(Material for the task):
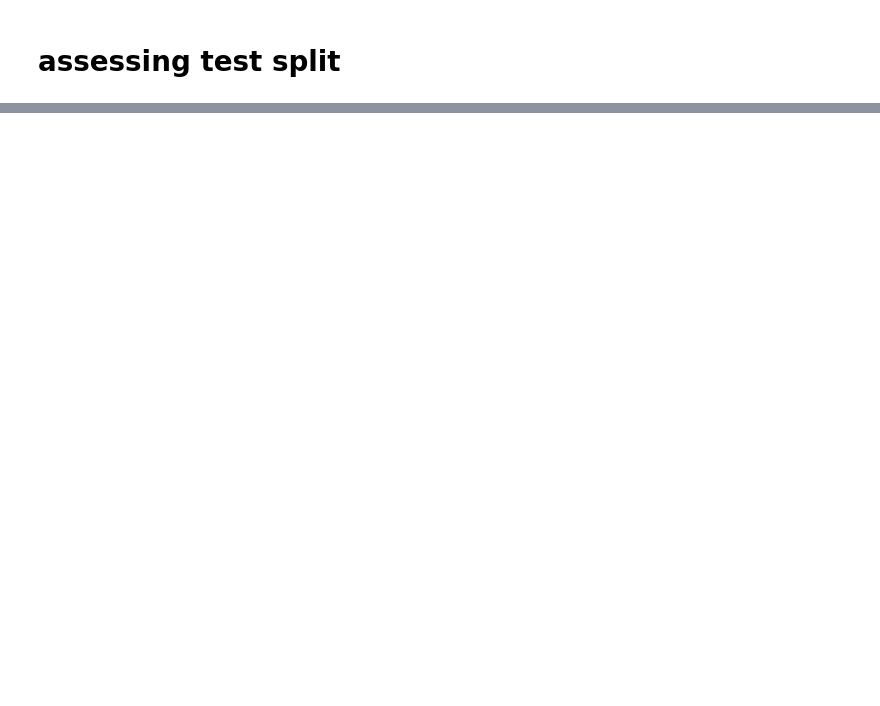
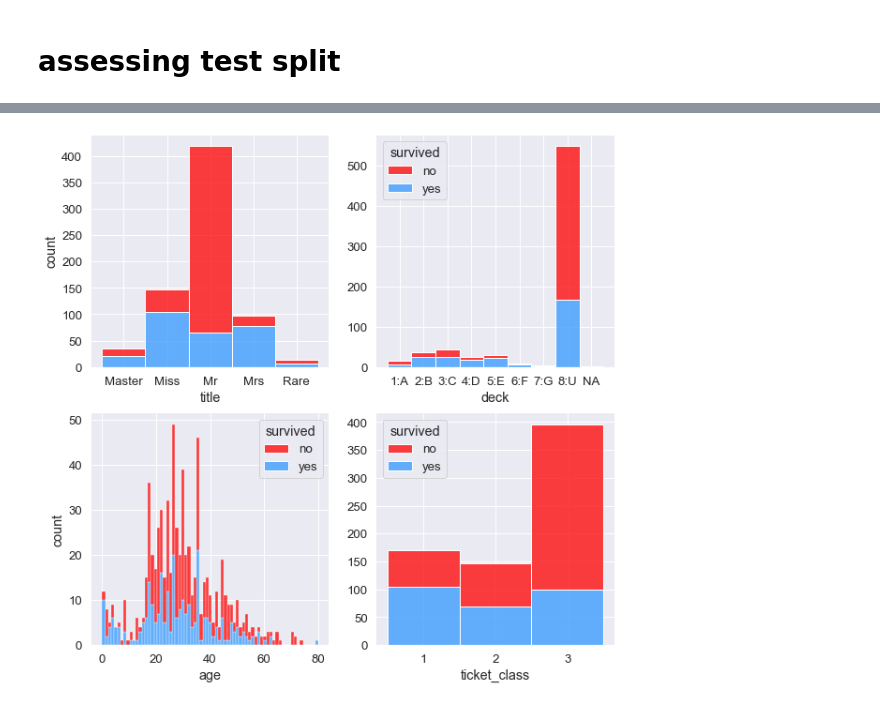
Before and after one commit to xyonix/shap-values-titanic-xyonix-blog, a Jupyter notebook: shap_values_titanic_xyonix_blog.ipynb, the cells around one changed output, grey strips where cells are left out. Saved outputs shown, nothing was run; the diff lists cells and outputs as text; code cells hidden in the pictures; blank space fills up the shorter version.

```diff
--- a/shap_values_titanic_xyonix_blog.ipynb
+++ b/shap_values_titanic_xyonix_blog.ipynb
@@ -278,7 +269,3 @@ top_melt_df
-# %%
-for feature in top_features:
-    ax = sns.displot(top_df, x=feature, hue='Survived', kind="kde", fill=True, rug=True, hue_order=['yes','no'])
-    ax.set_ylabels(feature)
 # %% [markdown]
 # assessing test split
 # %%
@@ -469,0 +515,32 @@ sns.pairplot(top_df, hue="survived",  kind='scatter',
+# %%
+sns.set(font_scale=1.2)
+palette=['red', '#3399ff']
+
+fig, axes = plt.subplots(2, 2,  figsize=(10,10))
+
+for i, feature in enumerate(['title','deck','age','ticket_class']):
+
+    ax=axes.flatten()[i]
+    _=sns.histplot(
+        top_df,
+        x=feature,
+        bins = len(top_df[feature].unique()),
+        hue="survived",
+        palette=palette,
+        multiple="stack",
+        ax=ax
+    )
+
+    sns.despine(top = True, left = True)
+    if i % 2 == 0:
+        ax.set_ylabel('count')
+    else:
+        ax.set_ylabel('')
+
+    ax.grid(b=True, which='minor', color='w', linewidth=0.5)
+    if i == 0:
+        ax.get_legend().remove()
+
+plt.show()
+# %% [output]
+[figure, added]
```
Also changed, not shown: parts of 20 cells of this notebook.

(The task):
In the entries above, find each line with the string "feature" and copy it.

(Task result):
-for feature in top_features:
-    ax = sns.displot(top_df, x=feature, hue='Survived', kind="kde", fill=True, rug=True, hue_order=['yes','no'])
-    ax.set_ylabels(feature)
+for i, feature in enumerate(['title','deck','age','ticket_class']):
+        x=feature,
+        bins = len(top_df[feature].unique()),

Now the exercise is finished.